Task statement |
The answer must be a single number, namely how many lines in the entries below contain the string "Timedelta".

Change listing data
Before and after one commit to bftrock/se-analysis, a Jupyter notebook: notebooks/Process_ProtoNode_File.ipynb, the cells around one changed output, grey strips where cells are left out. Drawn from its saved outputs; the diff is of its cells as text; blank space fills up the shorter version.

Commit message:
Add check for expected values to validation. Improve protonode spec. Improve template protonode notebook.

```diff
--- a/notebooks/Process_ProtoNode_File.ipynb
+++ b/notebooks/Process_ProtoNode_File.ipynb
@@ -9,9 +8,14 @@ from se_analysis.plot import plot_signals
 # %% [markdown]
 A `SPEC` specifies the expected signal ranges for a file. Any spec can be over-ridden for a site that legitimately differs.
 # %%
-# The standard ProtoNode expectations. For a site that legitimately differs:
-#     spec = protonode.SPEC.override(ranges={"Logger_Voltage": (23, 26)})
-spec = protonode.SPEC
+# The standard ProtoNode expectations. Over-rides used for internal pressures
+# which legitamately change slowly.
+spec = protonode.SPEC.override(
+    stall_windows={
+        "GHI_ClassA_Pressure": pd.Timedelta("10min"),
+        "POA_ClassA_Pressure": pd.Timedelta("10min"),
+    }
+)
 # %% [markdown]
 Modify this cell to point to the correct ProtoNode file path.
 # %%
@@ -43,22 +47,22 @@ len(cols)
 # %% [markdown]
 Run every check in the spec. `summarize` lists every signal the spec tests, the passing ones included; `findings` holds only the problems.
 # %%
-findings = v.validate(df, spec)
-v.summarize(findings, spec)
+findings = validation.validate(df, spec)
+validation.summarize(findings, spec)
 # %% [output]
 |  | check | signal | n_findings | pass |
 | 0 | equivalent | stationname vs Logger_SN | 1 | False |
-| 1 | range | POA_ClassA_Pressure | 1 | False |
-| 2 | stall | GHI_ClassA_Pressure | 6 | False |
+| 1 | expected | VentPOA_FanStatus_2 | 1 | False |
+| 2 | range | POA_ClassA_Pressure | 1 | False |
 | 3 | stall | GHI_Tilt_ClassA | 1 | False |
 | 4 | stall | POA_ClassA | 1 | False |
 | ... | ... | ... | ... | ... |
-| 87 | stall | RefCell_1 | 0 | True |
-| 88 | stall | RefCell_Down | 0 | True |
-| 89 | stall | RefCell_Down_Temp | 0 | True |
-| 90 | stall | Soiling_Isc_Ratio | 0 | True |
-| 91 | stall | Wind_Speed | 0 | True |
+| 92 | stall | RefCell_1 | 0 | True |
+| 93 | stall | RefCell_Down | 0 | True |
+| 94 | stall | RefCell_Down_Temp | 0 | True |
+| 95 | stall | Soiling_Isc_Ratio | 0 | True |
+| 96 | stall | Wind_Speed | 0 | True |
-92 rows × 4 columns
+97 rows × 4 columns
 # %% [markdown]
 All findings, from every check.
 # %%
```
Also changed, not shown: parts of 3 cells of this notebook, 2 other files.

Written solution |
2